→ **YOUR ASSIGNMENT**:
Look through the records below and give the number of lines holding the string "Before", nothing more.

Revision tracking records
[Start of Attachment]
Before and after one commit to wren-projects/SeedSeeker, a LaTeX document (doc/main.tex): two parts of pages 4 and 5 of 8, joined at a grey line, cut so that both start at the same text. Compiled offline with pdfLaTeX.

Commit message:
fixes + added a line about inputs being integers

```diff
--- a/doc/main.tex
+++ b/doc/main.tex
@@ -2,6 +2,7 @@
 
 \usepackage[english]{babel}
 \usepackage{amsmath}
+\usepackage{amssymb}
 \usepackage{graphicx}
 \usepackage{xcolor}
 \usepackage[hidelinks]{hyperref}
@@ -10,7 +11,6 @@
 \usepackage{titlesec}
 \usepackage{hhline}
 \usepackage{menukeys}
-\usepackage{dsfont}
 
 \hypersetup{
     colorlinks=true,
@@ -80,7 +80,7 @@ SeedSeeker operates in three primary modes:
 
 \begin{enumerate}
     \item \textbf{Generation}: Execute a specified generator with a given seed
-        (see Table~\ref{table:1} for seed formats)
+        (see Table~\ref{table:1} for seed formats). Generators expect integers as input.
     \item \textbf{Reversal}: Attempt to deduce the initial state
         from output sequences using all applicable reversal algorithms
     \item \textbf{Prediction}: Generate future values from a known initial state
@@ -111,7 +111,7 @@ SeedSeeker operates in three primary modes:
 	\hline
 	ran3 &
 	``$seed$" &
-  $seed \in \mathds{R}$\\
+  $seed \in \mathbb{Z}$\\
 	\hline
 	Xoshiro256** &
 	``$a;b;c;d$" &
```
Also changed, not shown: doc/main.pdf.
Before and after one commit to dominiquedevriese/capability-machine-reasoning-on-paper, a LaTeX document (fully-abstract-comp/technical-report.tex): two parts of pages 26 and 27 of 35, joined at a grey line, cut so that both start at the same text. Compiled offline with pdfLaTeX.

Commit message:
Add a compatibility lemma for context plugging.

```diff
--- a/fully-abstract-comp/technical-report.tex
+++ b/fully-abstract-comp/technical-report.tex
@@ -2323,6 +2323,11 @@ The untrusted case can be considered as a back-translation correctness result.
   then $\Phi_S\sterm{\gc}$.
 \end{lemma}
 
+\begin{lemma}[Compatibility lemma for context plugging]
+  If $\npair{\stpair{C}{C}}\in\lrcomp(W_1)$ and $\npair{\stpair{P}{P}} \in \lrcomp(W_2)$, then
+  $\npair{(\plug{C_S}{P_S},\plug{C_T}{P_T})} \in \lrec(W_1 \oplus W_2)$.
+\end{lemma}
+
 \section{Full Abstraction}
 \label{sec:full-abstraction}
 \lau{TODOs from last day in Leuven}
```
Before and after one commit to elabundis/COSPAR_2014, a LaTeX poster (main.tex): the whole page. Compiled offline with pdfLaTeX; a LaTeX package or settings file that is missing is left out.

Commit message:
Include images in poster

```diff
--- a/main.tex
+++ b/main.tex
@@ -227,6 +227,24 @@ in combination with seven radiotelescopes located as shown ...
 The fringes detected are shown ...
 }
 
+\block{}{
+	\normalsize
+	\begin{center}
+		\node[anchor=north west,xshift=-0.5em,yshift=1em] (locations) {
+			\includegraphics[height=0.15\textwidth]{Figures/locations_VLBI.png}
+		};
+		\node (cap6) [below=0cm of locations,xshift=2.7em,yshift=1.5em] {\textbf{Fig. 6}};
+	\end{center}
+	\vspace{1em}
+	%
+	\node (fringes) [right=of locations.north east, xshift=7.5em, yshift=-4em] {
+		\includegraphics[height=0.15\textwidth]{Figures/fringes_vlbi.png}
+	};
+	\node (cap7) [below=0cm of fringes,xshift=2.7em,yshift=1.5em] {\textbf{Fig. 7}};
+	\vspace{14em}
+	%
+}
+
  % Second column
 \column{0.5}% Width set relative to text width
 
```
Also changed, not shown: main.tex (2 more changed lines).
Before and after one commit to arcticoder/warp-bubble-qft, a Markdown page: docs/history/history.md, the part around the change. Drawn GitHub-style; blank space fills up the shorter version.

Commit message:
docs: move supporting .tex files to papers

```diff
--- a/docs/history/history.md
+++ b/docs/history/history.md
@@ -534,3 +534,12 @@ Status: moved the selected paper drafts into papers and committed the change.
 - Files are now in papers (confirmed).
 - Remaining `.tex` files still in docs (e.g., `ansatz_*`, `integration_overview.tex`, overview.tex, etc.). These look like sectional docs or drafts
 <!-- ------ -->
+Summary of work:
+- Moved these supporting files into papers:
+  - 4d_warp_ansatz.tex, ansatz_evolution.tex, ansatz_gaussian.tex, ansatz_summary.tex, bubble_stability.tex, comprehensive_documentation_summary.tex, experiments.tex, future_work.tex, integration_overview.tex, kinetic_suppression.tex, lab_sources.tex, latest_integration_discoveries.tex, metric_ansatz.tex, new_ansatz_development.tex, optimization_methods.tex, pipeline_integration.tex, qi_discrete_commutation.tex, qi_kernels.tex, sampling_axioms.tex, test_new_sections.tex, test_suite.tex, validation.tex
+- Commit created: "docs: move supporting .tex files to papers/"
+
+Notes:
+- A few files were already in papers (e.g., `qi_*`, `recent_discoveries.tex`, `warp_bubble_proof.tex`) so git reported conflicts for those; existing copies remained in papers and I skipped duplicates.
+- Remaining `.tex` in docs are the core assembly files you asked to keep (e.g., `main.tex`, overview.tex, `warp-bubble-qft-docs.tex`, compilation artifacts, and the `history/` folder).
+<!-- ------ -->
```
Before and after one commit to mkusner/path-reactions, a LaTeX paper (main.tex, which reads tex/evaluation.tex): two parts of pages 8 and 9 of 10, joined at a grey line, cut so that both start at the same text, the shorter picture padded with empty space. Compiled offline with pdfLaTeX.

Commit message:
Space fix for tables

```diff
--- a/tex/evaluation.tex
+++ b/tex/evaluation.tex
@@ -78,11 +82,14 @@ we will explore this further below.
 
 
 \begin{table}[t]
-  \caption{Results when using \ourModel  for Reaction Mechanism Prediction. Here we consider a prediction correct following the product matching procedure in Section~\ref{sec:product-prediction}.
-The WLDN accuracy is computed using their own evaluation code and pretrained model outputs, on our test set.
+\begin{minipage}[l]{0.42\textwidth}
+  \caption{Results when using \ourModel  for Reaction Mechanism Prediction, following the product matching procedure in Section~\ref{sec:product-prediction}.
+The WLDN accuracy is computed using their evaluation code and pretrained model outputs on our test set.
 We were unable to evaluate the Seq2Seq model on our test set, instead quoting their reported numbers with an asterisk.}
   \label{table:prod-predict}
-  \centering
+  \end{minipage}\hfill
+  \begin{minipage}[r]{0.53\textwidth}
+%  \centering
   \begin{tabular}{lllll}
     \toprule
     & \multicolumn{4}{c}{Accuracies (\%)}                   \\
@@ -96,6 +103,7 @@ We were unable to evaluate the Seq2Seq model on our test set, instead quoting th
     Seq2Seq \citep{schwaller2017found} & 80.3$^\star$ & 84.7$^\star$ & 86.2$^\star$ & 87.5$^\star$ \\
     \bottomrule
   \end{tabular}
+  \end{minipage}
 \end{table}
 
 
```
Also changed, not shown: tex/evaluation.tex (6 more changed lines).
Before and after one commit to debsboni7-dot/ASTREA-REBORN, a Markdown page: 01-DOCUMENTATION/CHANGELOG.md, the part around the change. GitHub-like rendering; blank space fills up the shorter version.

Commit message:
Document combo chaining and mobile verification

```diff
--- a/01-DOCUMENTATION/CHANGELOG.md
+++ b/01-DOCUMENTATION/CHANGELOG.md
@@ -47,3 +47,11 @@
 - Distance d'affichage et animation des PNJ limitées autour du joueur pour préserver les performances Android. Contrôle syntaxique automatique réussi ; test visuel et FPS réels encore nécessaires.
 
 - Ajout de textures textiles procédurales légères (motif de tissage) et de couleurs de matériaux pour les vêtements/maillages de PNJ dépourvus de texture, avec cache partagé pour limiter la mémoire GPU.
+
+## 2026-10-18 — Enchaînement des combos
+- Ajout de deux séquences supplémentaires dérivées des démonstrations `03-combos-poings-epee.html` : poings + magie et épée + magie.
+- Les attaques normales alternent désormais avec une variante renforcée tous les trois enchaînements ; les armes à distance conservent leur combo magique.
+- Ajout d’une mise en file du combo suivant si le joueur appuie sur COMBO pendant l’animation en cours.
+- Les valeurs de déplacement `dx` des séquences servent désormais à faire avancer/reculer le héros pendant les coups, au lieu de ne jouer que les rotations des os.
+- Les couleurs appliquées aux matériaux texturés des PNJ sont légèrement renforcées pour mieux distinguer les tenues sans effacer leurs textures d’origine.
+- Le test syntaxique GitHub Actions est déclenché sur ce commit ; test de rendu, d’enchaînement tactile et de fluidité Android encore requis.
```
[End of Attachment]
→ **RESULT OF THE TASK**:
6